Version comparison data:
- - -

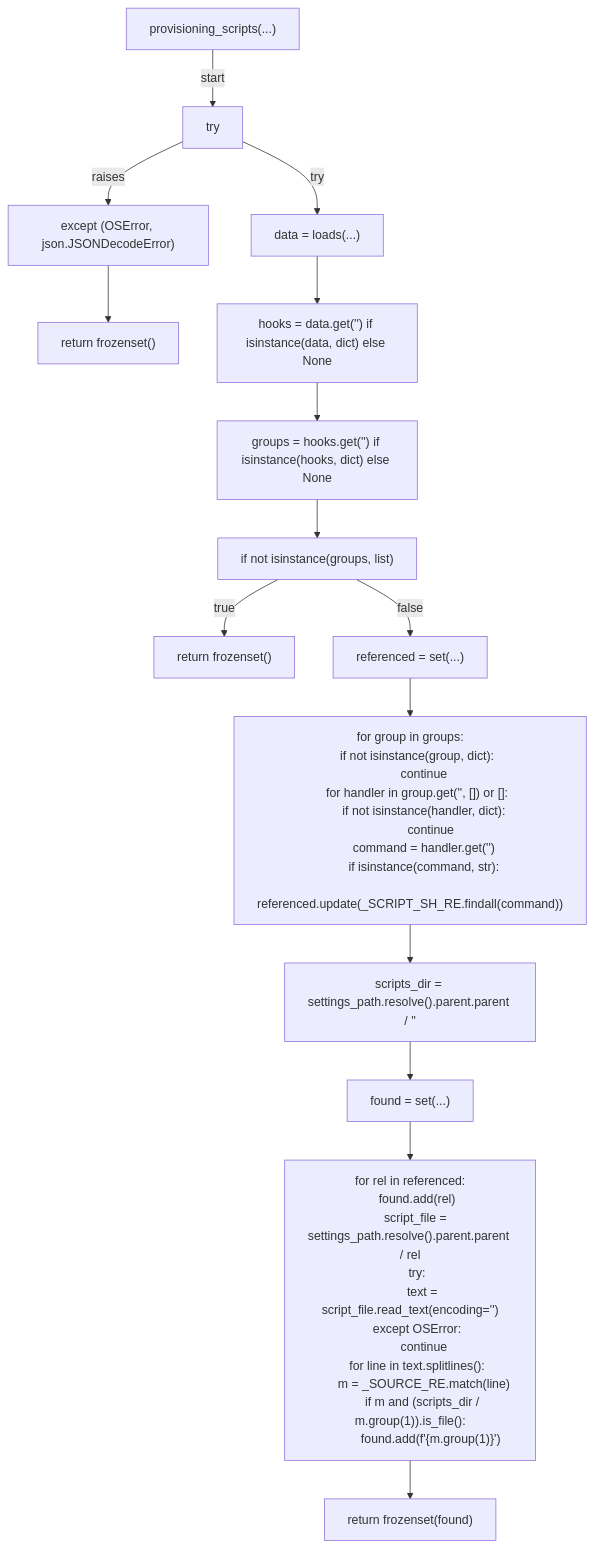
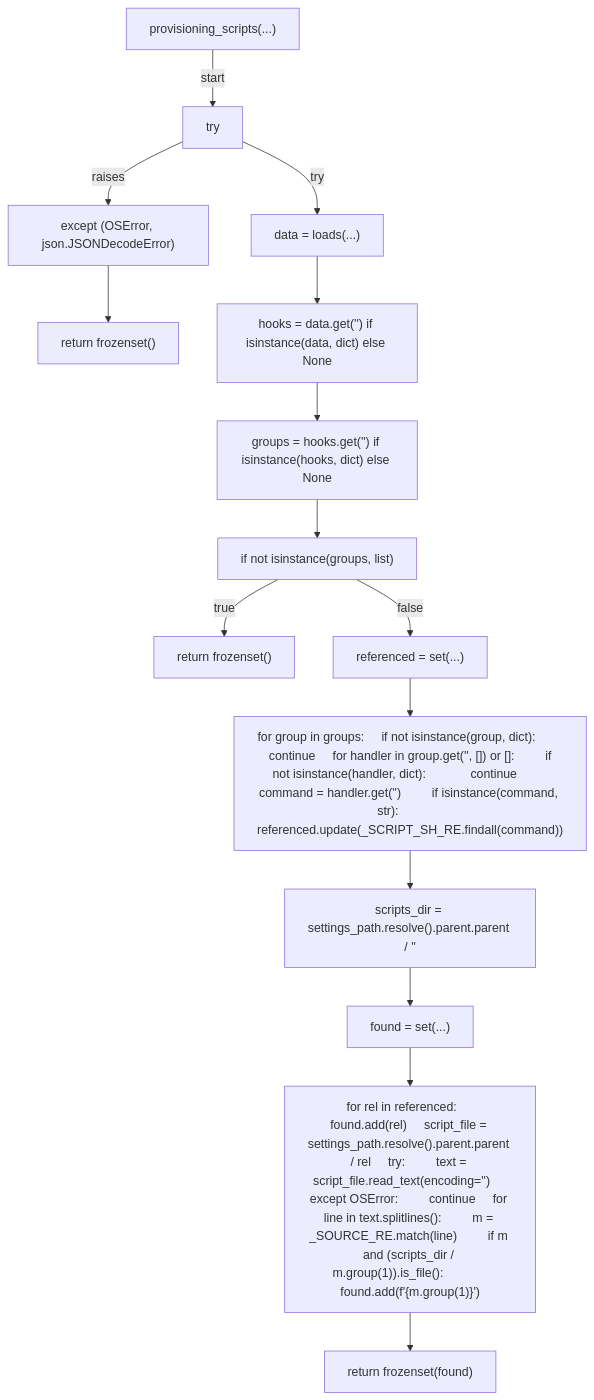
The third of 9 diagrams in docs/generated/scripts/ast/post_merge_new_session_prompt.md (tvna/claude-md), drawn with Mermaid before and after one commit. The commit also changed other lines of this file and 30 other files, not shown here.

First line of the commit message:
docs(generated): regenerate decision tree and workflow diagrams (batch 2/5)

````diff
--- a/docs/generated/scripts/ast/post_merge_new_session_prompt.md
+++ b/docs/generated/scripts/ast/post_merge_new_session_prompt.md
@@ -72,50 +57,32 @@
 ```mermaid
 flowchart TD
     N001["provisioning_scripts(...)"]
     N002["try"]
     N003["data = loads(...)"]
     N004["except (OSError, json.JSONDecodeError)"]
     N005["return frozenset()"]
     N006["hooks = data.get('<str>') if isinstance(data, dict) else None"]
     N007["groups = hooks.get('<str>') if isinstance(hooks, dict) else None"]
     N008["if not isinstance(groups, list)"]
     N009["return frozenset()"]
     N010["referenced = set(...)"]
-    N011["for group in groups:
-    if not isinstance(group, dict):
-        continue
-    for handler in group.get('<str>', []) or []:
-        if not isinstance(handler, dict):
-            continue
-        command = handler.get('<str>')
-        if isinstance(command, str):
-            referenced.update(_SCRIPT_SH_RE.findall(command))"]
+    N011["for group in groups:     if not isinstance(group, dict):         continue     for handler in group.get('<str>', []) or []:         if not isinstance(handler, dict):             continue         command = handler.get('<str>')         if isinstance(command, str):             referenced.update(_SCRIPT_SH_RE.findall(command))"]
     N012["scripts_dir = settings_path.resolve().parent.parent / '<str>'"]
     N013["found = set(...)"]
-    N014["for rel in referenced:
-    found.add(rel)
-    script_file = settings_path.resolve().parent.parent / rel
-    try:
-        text = script_file.read_text(encoding='<str>')
-    except OSError:
-        continue
-    for line in text.splitlines():
-        m = _SOURCE_RE.match(line)
-        if m and (scripts_dir / m.group(1)).is_file():
-            found.add(f'<str>{m.group(1)}')"]
+    N014["for rel in referenced:     found.add(rel)     script_file = settings_path.resolve().parent.parent / rel     try:         text = script_file.read_text(encoding='<str>')     except OSError:         continue     for line in text.splitlines():         m = _SOURCE_RE.match(line)         if m and (scripts_dir / m.group(1)).is_file():             found.add(f'<str>{m.group(1)}')"]
     N015["return frozenset(found)"]
     N001 -->|"start"| N002
     N002 -->|"try"| N003
     N002 -->|"raises"| N004
     N004 --> N005
     N003 --> N006
     N006 --> N007
     N007 --> N008
     N008 -->|"true"| N009
     N008 -->|"false"| N010
     N010 --> N011
     N011 --> N012
     N012 --> N013
     N013 --> N014
     N014 --> N015
 ```
````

- - -

#### Exercise brief
Counting only lines that hold "frozenset", state how many appear in the records, and give nothing but the number.

#### Response to this task
3